November: An obedience and instructors seminar week with Fanny Gott.  This is the event our trainer group most looks forward to. We had fun training all day (and many nights). We had some great new seminar-friends and had a lot of fun with training and no visits from the ‘shaping police’ as one attendee feared.

December: Shade Whitesel was back – I missed part of it, going back and forth to an agility trial with Griffin (his best and worst!).  I still managed to get in a lot of notes and enjoy what I saw

And then there were many, many successes of students. We had students compete in rally, obedience, and agility.  We had one puppy class instructor who participated in our April trial with her new dog – around just 6 months after adopting the adult dog and they had beautiful work. We had another family do their first agility trial with their first dog last month – they started in classes a few years ago and worked hard to build up confidence in the dog, he was able to confidently and quickly work in the agility ring – they didn’t look like a beginner team!    And there are quite a few others who had amazing accomplishments!

Judging Clinic

We went to the 4-H Judging Clinic on Saturday, it was fun to see a lot of people from all over. One of the more exciting was someone I had seen at ClickerExpo last March….she has a fabulous golden and they do obedience. I saw her at a few 4-H events, and finally caught up with her last August. She’s given me a name of an obedience instructor that I’ll probably be doing some privates with.

Last year was my first time judging with 4-H. Our club did two fun shows (I did the showmanship judging) and I got to judge Obedience, Showmanship, and Rally at a county fair.

During the clinic I learned a lot about what I could be doing better, but I also learned about all the things I was doing well. I disagreed with the presenters at times, but that’s the great thing about judging…. unless it’s in the rules, it really is up to the judge.

I learned about some new systems for scoring, like flipping up your paper and using the opposite side for making notes about the patterns and noting crookedness, lagging, forging, etc. This will provide more info for the exhibitor and help me keep on track.

I learned how important it is to read and know the rules. It appeared that others did not.

I really like how we do discussions at the end of our fun shows. We talk about what we saw, what the kids really need to work on, what judges are looking for, how things will be the same or different at other fun shows, at county fair, and at state fair.

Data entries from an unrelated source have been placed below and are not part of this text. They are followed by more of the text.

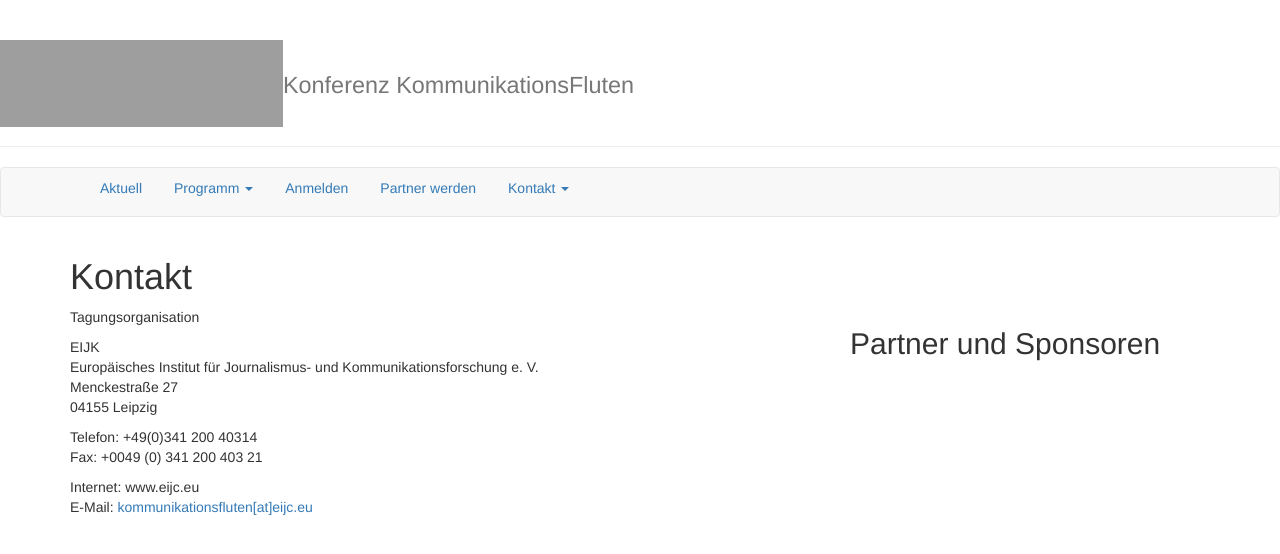
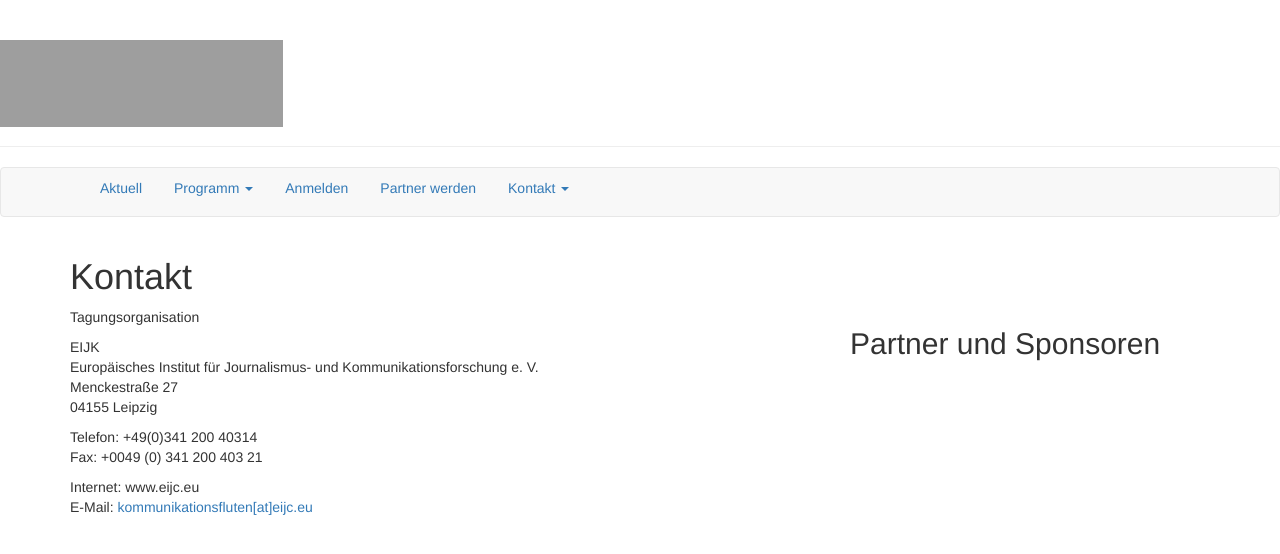
Before and after one commit to susedev/test, a Jekyll site: the page built from kontakt.html, in a window 1280 px wide. Shown: the top 554 px of the page. Built offline with Jekyll 4.4.1, drawn with Linux system fonts in a browser that asks for light colours; nearby versions of some CDN libraries; grey boxes are pictures that could not be loaded.

Commit message:
Update base.html

```diff
--- a/_layouts/base.html
+++ b/_layouts/base.html
@@ -9,7 +9,7 @@
 
 <body>
 <div class="page-header">
-  <h1><a href="http://www.eijc.eu/de/" target="blank_"><img class=" size-full wp-image-2541 alignleft" src="https://raw.githubusercontent.com/EIJC/data/gh-pages/media/eijc-logo-klein.jpg" width="283" height="87" /></a><small>Konferenz KommunikationsFluten</small></h1>
+  <h1><a href="http://www.eijc.eu/de/" target="blank_"><img class=" size-full wp-image-2541 alignleft" src="https://raw.githubusercontent.com/EIJC/data/gh-pages/media/eijc-logo-klein.jpg" width="283" height="87" /></a></h1>
 </div>
 
 {{ content }}
```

I learned how to better prepare our kids for events. Some of the things I’m teaching because it’s how things are done. Some of the thigns I do because of the project books listing xyz as being important. But some of the things we do are superstitious. I thought I had gotten rid of most of those…but some are still present (too much eye contact to the judges).

Ultimately they had enough demo dogs for the time frame, so Griffin didn’t need to work. That may or may not have been a good thing. But he was adorable when he came in for a visit later.

I realized later I should have gotten some of my doggy friends to go, that they could be very good judges. I also wished that the instruction at the clinic had a piece on teaching and how to appropriately interact with youth.